» **Work required**:
What lines in the records below mention "module"? List them all.

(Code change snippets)
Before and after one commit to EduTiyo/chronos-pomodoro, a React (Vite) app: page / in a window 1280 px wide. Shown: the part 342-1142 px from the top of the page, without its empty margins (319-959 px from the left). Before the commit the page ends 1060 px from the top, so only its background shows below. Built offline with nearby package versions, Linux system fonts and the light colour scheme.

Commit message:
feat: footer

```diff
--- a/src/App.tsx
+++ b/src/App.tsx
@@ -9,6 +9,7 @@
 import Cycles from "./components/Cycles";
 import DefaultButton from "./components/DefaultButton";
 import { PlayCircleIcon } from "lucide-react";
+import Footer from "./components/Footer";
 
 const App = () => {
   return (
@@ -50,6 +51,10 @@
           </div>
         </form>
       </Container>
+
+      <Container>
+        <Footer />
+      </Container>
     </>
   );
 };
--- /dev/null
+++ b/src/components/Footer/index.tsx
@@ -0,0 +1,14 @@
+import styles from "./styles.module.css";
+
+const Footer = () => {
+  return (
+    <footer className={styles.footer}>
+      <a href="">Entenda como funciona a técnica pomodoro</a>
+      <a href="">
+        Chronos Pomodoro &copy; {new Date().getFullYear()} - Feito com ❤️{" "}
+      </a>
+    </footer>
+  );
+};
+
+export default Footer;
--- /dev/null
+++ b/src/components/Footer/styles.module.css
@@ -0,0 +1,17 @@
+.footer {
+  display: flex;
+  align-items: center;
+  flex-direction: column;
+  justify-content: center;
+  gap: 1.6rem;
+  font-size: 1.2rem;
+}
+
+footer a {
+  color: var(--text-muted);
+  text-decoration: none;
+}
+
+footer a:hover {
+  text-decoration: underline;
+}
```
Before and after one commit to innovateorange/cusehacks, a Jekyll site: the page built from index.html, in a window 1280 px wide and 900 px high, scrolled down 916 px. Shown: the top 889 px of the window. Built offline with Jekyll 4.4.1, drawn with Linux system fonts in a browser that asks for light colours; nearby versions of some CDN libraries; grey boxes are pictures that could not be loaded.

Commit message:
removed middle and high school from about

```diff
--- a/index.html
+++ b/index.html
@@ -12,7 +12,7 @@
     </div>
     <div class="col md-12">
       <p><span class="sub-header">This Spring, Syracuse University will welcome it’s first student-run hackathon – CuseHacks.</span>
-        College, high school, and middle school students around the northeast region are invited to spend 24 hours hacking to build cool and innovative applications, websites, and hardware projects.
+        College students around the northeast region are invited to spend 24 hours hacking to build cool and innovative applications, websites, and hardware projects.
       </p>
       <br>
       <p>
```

» **Exercise answer**:
+import styles from "./styles.module.css";
+++ b/src/components/Footer/styles.module.css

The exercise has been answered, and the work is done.